→ **Your objective**:
For the entries below, how many lines contain the word "schemas"? Reply with the number and nothing else.

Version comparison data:
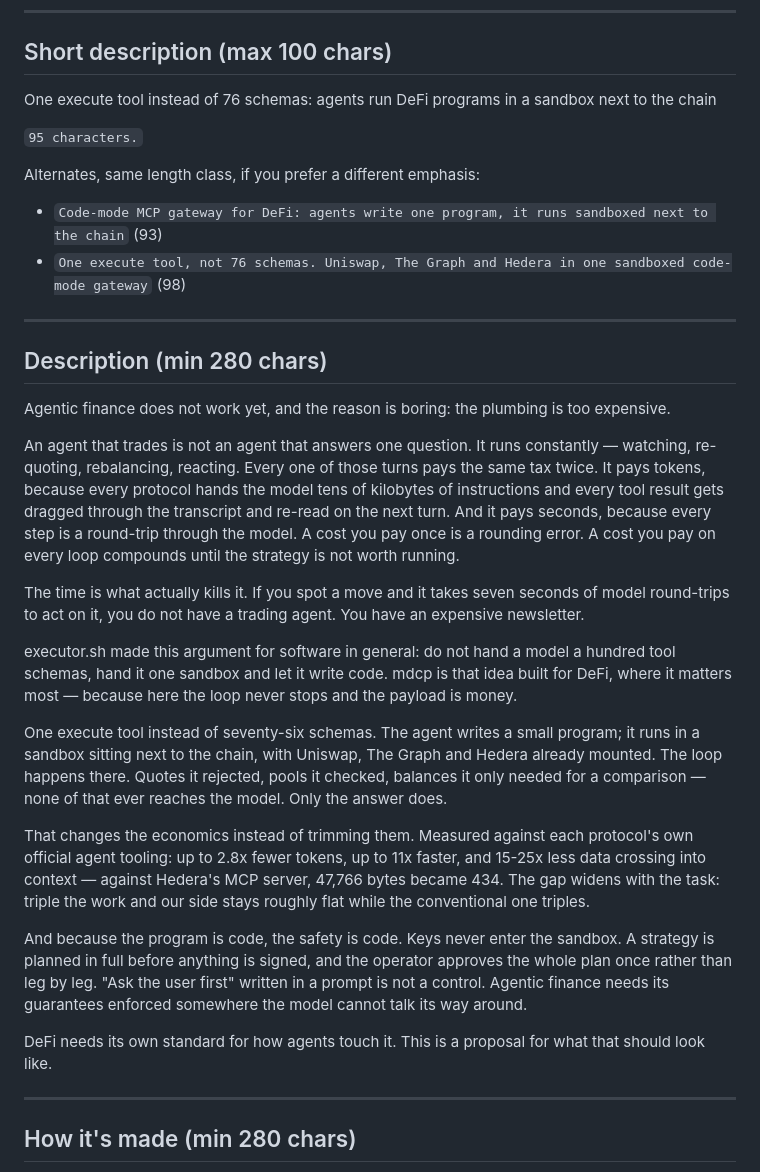
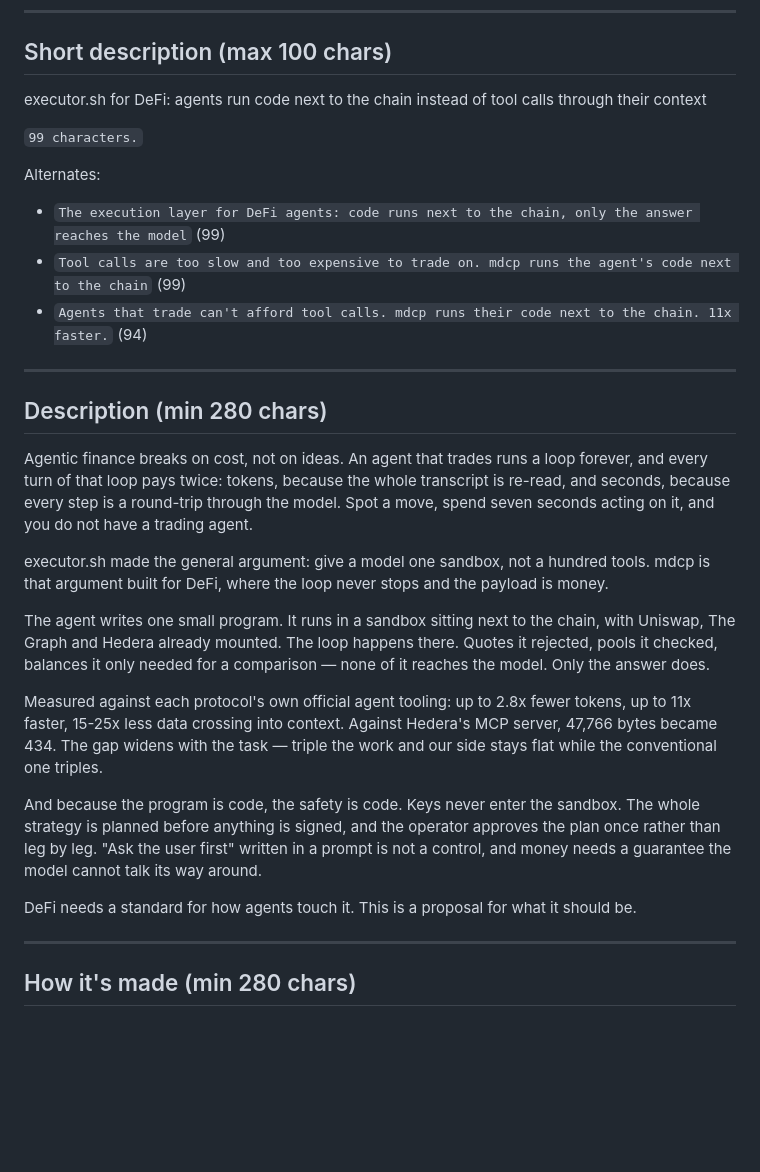
Before and after one commit to ivanvolov/mdcp, a Markdown page: bounties/FORM.md, the part around the change. Drawn GitHub-style; blank space fills up the shorter version.

Commit message:
docs: tighter short description and description
Co-Authored-By: Claude Opus 5 <noreply@anthropic.com>
Claude-Session: https://claude.ai/code/session_0165AwMDv5QDkPzxvJ5rHKW7

```diff
--- a/bounties/FORM.md
+++ b/bounties/FORM.md
@@ -6,34 +6,31 @@ Plain text, already within the field limits. Copy each block verbatim.
 
 ## Short description (max 100 chars)
 
-One execute tool instead of 76 schemas: agents run DeFi programs in a sandbox next to the chain
+executor.sh for DeFi: agents run code next to the chain instead of tool calls through their context
 
-`95 characters.`
+`99 characters.`
 
-Alternates, same length class, if you prefer a different emphasis:
+Alternates:
 
-- `Code-mode MCP gateway for DeFi: agents write one program, it runs sandboxed next to the chain` (93)
-- `One execute tool, not 76 schemas. Uniswap, The Graph and Hedera in one sandboxed code-mode gateway` (98)
+- `The execution layer for DeFi agents: code runs next to the chain, only the answer reaches the model` (99)
+- `Tool calls are too slow and too expensive to trade on. mdcp runs the agent's code next to the chain` (99)
+- `Agents that trade can't afford tool calls. mdcp runs their code next to the chain. 11x faster.` (94)
 
 ---
 
 ## Description (min 280 chars)
 
-Agentic finance does not work yet, and the reason is boring: the plumbing is too expensive.
+Agentic finance breaks on cost, not on ideas. An agent that trades runs a loop forever, and every turn of that loop pays twice: tokens, because the whole transcript is re-read, and seconds, because every step is a round-trip through the model. Spot a move, spend seven seconds acting on it, and you do not have a trading agent.
 
-An agent that trades is not an agent that answers one question. It runs constantly — watching, re-quoting, rebalancing, reacting. Every one of those turns pays the same tax twice. It pays tokens, because every protocol hands the model tens of kilobytes of instructions and every tool result gets dragged through the transcript and re-read on the next turn. And it pays seconds, because every step is a round-trip through the model. A cost you pay once is a rounding error. A cost you pay on every loop compounds until the strategy is not worth running.
+executor.sh made the general argument: give a model one sandbox, not a hundred tools. mdcp is that argument built for DeFi, where the loop never stops and the payload is money.
 
-The time is what actually kills it. If you spot a move and it takes seven seconds of model round-trips to act on it, you do not have a trading agent. You have an expensive newsletter.
+The agent writes one small program. It runs in a sandbox sitting next to the chain, with Uniswap, The Graph and Hedera already mounted. The loop happens there. Quotes it rejected, pools it checked, balances it only needed for a comparison — none of it reaches the model. Only the answer does.
 
-executor.sh made this argument for software in general: do not hand a model a hundred tool schemas, hand it one sandbox and let it write code. mdcp is that idea built for DeFi, where it matters most — because here the loop never stops and the payload is money.
+Measured against each protocol's own official agent tooling: up to 2.8x fewer tokens, up to 11x faster, 15-25x less data crossing into context. Against Hedera's MCP server, 47,766 bytes became 434. The gap widens with the task — triple the work and our side stays flat while the conventional one triples.
 
-One execute tool instead of seventy-six schemas. The agent writes a small program; it runs in a sandbox sitting next to the chain, with Uniswap, The Graph and Hedera already mounted. The loop happens there. Quotes it rejected, pools it checked, balances it only needed for a comparison — none of that ever reaches the model. Only the answer does.
+And because the program is code, the safety is code. Keys never enter the sandbox. The whole strategy is planned before anything is signed, and the operator approves the plan once rather than leg by leg. "Ask the user first" written in a prompt is not a control, and money needs a guarantee the model cannot talk its way around.
 
-That changes the economics instead of trimming them. Measured against each protocol's own official agent tooling: up to 2.8x fewer tokens, up to 11x faster, and 15-25x less data crossing into context — against Hedera's MCP server, 47,766 bytes became 434. The gap widens with the task: triple the work and our side stays roughly flat while the conventional one triples.
-
-And because the program is code, the safety is code. Keys never enter the sandbox. A strategy is planned in full before anything is signed, and the operator approves the whole plan once rather than leg by leg. "Ask the user first" written in a prompt is not a control. Agentic finance needs its guarantees enforced somewhere the model cannot talk its way around.
-
-DeFi needs its own standard for how agents touch it. This is a proposal for what that should look like.
+DeFi needs a standard for how agents touch it. This is a proposal for what it should be.
 
 ---
 
```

→ **Exercise answer**:
4